Anti-subsidy and countervailing measures could be banded into a variable duty. Credit: EC
Having confirmed the 18-month extension of anti-dumping and anti-subsidy measures on imports of Chinese solar cells and modules, the European Commission (EC) has initiated a partial interim review into what form the punitive duties should take.
The EC noted in its official journal that changes in technological development and efficiency gains in the industry have made a review necessary into whether the minimum import price (MIP) adequately takes into account the effect that these changes have on the import prices of the relevant solar equipment.
The EC went on to cite the large number of manufacturers that had voluntarily left the MIP as a major reason to reassess whether the mechanism is still appropriate.
It also suggested that on current evidence, the most appropriate change would be to band the anti-subsidy and countervailing measures into a variable duty. All imports with a declared value at or above the MIP would then no longer be subject to duties and this variable MIP could be regularly adjusted to reflect progress in technology and efficiency gains, as and when necessary.
The review will cover a full three-year period from 2014-2016 for its evidence, and the Chinese government has also been invited for consultations
James Watson, SolarPower Europe chief executive, said: “Today the European Commission started the first action in the process of phasing out the deeply unpopular trade measures on solar panels and cells. The interim review appears to suggest that the duties and the MIP will be replaced with one single variable MIP that will be regularly adjusted to reflect market developments. It is very important that any new mechanism does reflect the market today, as the former MIP became obsolete based on its failure to reflect the market to even the tiniest degree."
Milan Nitzschke, president of EU ProSun and VP at SolarWorld told PV Tech: “EU Prosun is supporting the general idea of an interim review of the measures, because we all know that there are a lot of inefficiencies currently in the system.
“A lot of companies opted out from the undertaking. There’s also a lot of violation, a lot of circumvention and so on. […] On the other hand you have a lot of insecurity about where will the minimum price be in three months or so. Therefore there are a lot of reasons to review. Now finally the commission has opened one and that makes perfect sense.”
Nitzschke also called for an MIP which is both “transparent” and “predictable”, so that market participants can make calculations with a minimum price many months in advance.
He added: “I understand the general aim of the interim review as it is described in the official journal today as heading in that direction.”
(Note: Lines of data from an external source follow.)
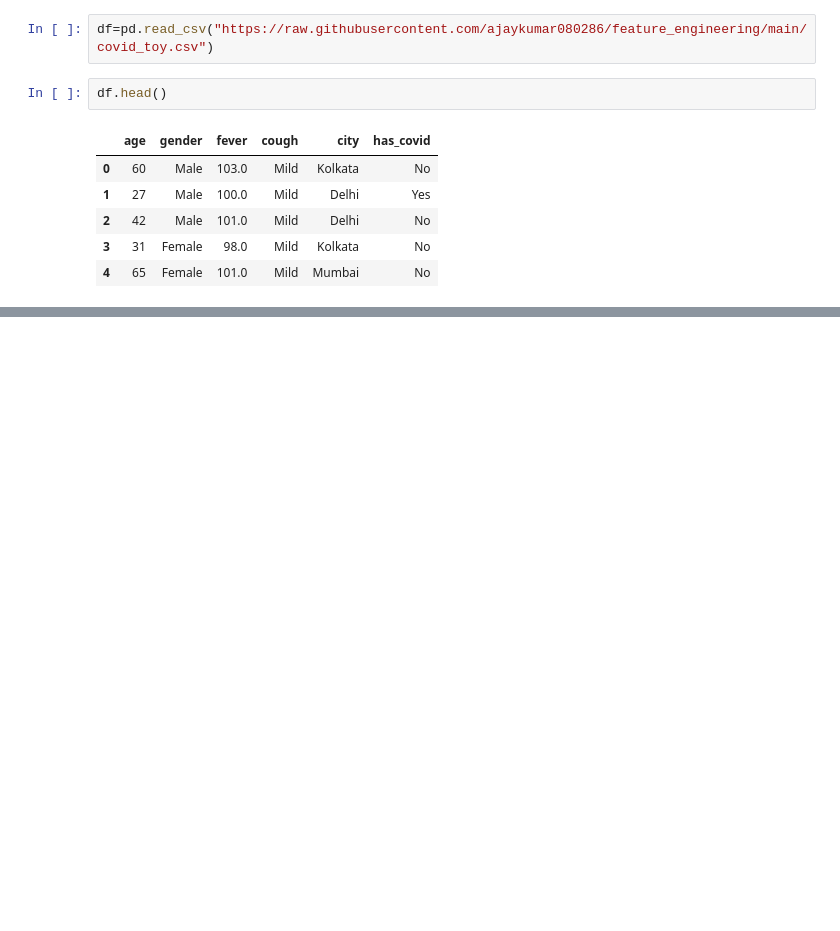
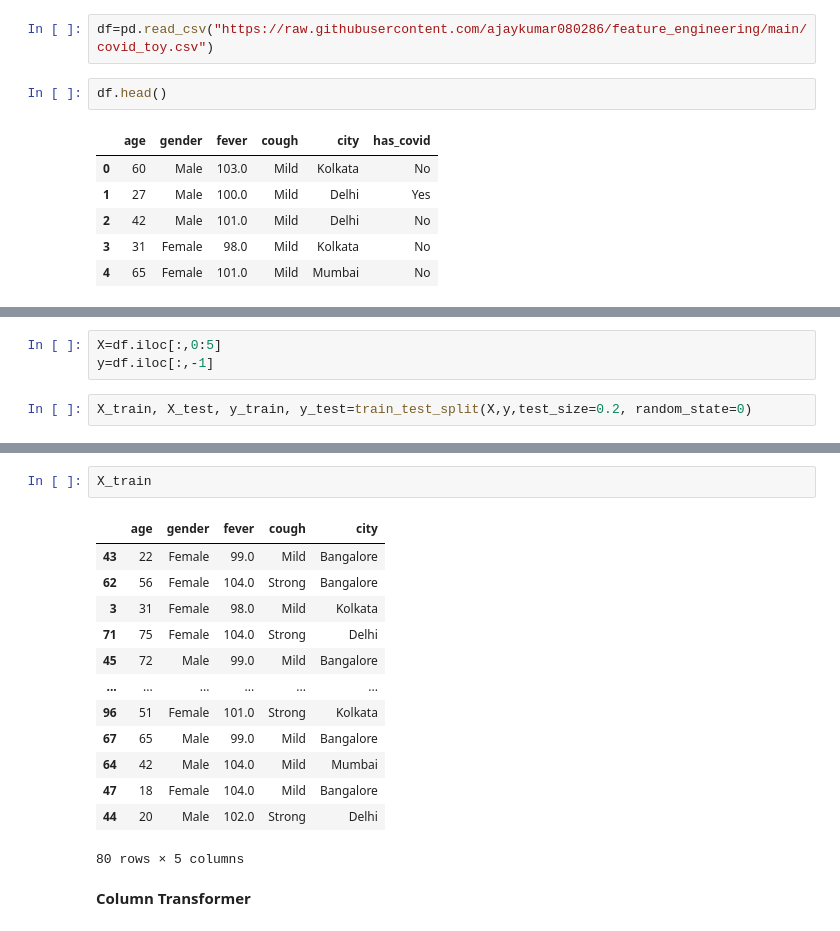
Before and after one commit to ajaykumar080286/feature_engineering, a Jupyter notebook: 13_column_transformer.ipynb, the cells around one changed output, grey strips where cells are left out. Drawn from its saved outputs; the diff is of its cells as text; blank space fills up the shorter version.

```diff
--- a/13_column_transformer.ipynb
+++ b/13_column_transformer.ipynb
@@ -18,0 +32,5 @@ df.head()
+# %%
+X=df.iloc[:,0:5]
+y=df.iloc[:,-1]
+# %%
+X_train, X_test, y_train, y_test=train_test_split(X,y,test_size=0.2, random_state=0)
@@ -18,0 +95,18 @@ df.head()
+# %%
+X_train
+# %% [output]
+|  | age | gender | fever | cough | city |
+| 43 | 22 | Female | 99.0 | Mild | Bangalore |
+| 62 | 56 | Female | 104.0 | Strong | Bangalore |
+| 3 | 31 | Female | 98.0 | Mild | Kolkata |
+| 71 | 75 | Female | 104.0 | Strong | Delhi |
+| 45 | 72 | Male | 99.0 | Mild | Bangalore |
+| ... | ... | ... | ... | ... | ... |
+| 96 | 51 | Female | 101.0 | Strong | Kolkata |
+| 67 | 65 | Male | 99.0 | Mild | Bangalore |
+| 64 | 42 | Male | 104.0 | Mild | Mumbai |
+| 47 | 18 | Female | 104.0 | Mild | Bangalore |
+| 44 | 20 | Male | 102.0 | Strong | Delhi |
+80 rows × 5 columns
+# %% [markdown]
+**Column Transformer**
```
Also changed, not shown: parts of 23 cells of this notebook.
Discussing the possible application of a variable MIP, he said this should mean that the MIP will only go down, rather than going up, which will help certain stakeholders in the industry to relax. However, he stressed that the MIP should go down only at a “reasonable rate”. Finally, he added that such measures should help customs authorities enforce the MIP better.